Primary myocardial disease occurs rarely in the horse; dilated cardiomyopathies are occasionally reported and are described in Chapter 19. Myocardial fibrosis has been associated with ventricular tachycardia, presumably due to disruption of the cardiac conduction system of the ventricle, but can also be detected as an incidental finding.3 The gross appearance of these changes are of discolouration within the myocardium, but are rarely specific to a particular disease process (Fig. 4.2).
Figure 4.2 Gross post mortem appearance of intraventricular septum showing nonspecific pathology of the myocardium in a 12-month-old colt that presented with lethargy and depression and was found to have multifocal ventricular tachycardia that was resistant to therapy. Histological examination showed a mixed pattern of inflammation, necrosis and fibrosis.

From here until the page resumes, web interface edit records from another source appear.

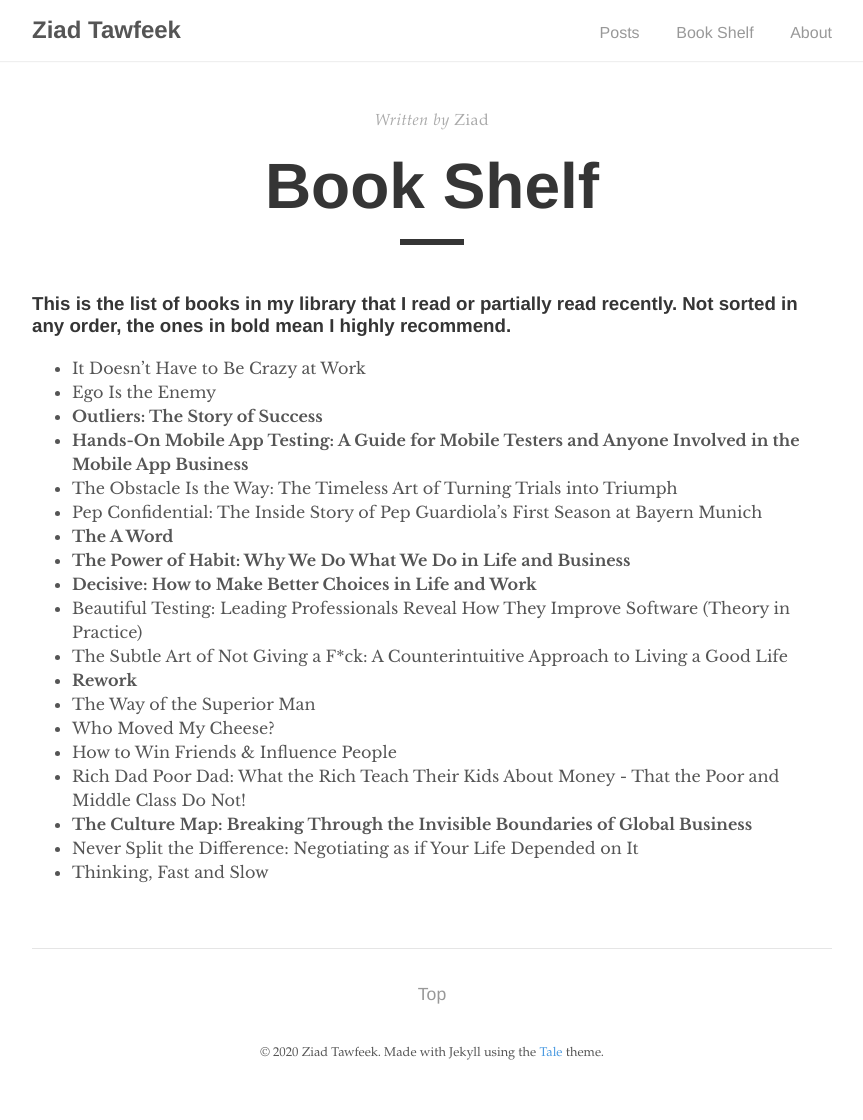
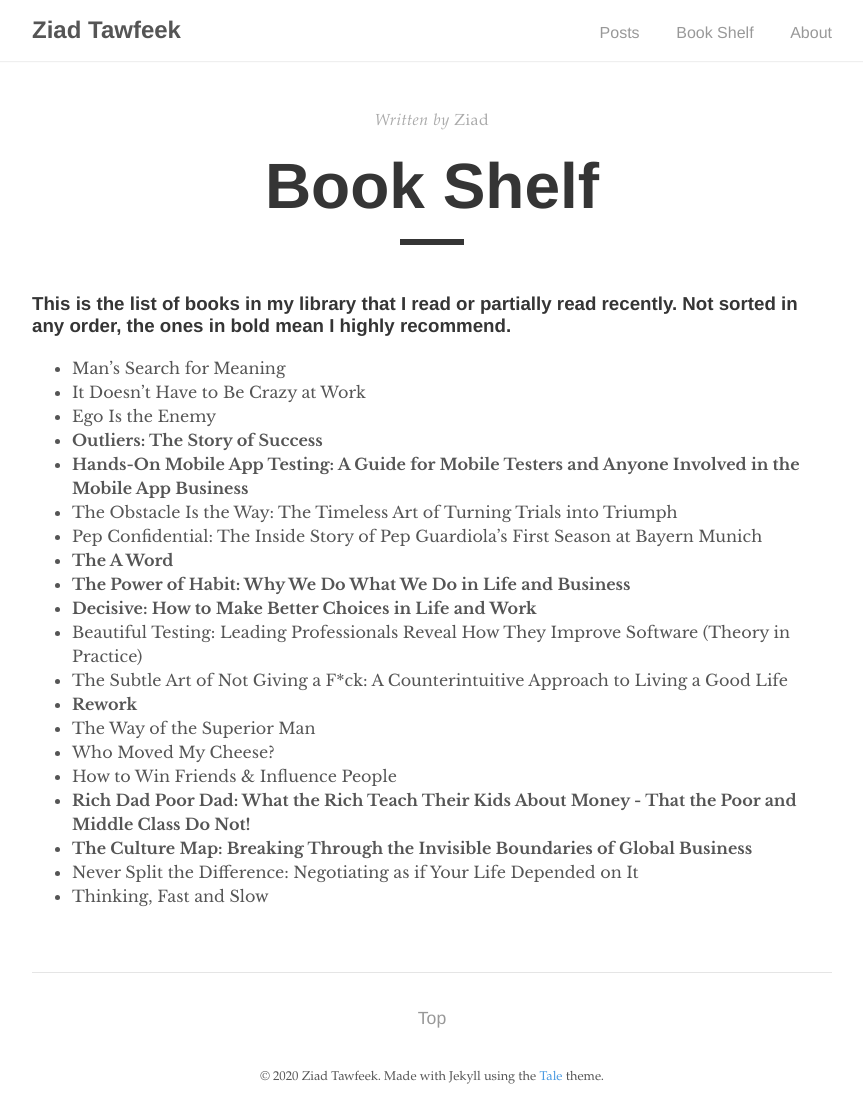
Before and after one commit to ziadtawfeek/web, a Jekyll site: the page built from _pages/book-shelf.md, in a window 1280 px wide. Shown: the whole page, without its empty margins (208-1071 px from the left). Built offline with Jekyll 4.4.1, drawn with Linux system fonts in a browser that asks for light colours; before the commit the page ends 1096 px from its top, so only the background shows below that.

Commit message:
Update book-shelf.md

```diff
--- a/_pages/book-shelf.md
+++ b/_pages/book-shelf.md
@@ -7,6 +7,7 @@ permalink: /book-shelf/
 
 ### This is the list of books in my library that I read or partially read recently. Not sorted in any order, the ones in bold mean I highly recommend.
 
+- Man's Search for Meaning
 - It Doesn't Have to Be Crazy at Work
 - Ego Is the Enemy
 - **Outliers: The Story of Success**
@@ -22,7 +23,7 @@ permalink: /book-shelf/
 - The Way of the Superior Man
 - Who Moved My Cheese?
 - How to Win Friends & Influence People
-- Rich Dad Poor Dad: What the Rich Teach Their Kids About Money - That the Poor and Middle Class Do Not!
+- **Rich Dad Poor Dad: What the Rich Teach Their Kids About Money - That the Poor and Middle Class Do Not!**
 - **The Culture Map: Breaking Through the Invisible Boundaries of Global Business**
 - Never Split the Difference: Negotiating as if Your Life Depended on It
 - Thinking, Fast and Slow
```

No specific aetiology was identified.
Picture courtesy of Dr Gayle Hallowell.
In most cases a local ischemic event was assumed to be the primary disease process whereas a primary inflammatory aetiology has also been implicated.4 However, as fibrosis is an end-stage process the primary disease process can be difficult to confirm. In a group of horses microemboli from parasitic lesions were suspected based on statistical associations.3 In human patients and animal models, fibrosis is associated with myocardial remodelling and this process is described below in more detail. Myocarditis is often a clinical diagnosis based on the presence of ventricular dysrhythmias with no apparent underlying cause, although viral and bacterial causes, including Streptococcus equi var equi, have been implicated;1 however, in many cases the primary initiating cause is unknown. ( ET)
Other primary myocardial pathologies are rare, although do occur sporadically (Fig. 4.3) and usually present clinically with cardiac dysrhythmias or signs of low cardiac output (see Chapter 19). ( CN)
Figure 4.3 Gross post mortem appearance of the left ventricle showing expansive subepicardial haemorrhagic mass in the right ventricular free wall and interventricular septum (arrows) from a 3-year-old Arab mare that was presented with signs of congestive heart failure. Histological examination confirmed the diagnosis of an intramyocardial haemorrhage, with fibrosis and a lymphocytic-plasmacytic infiltrate, although no cause was identified.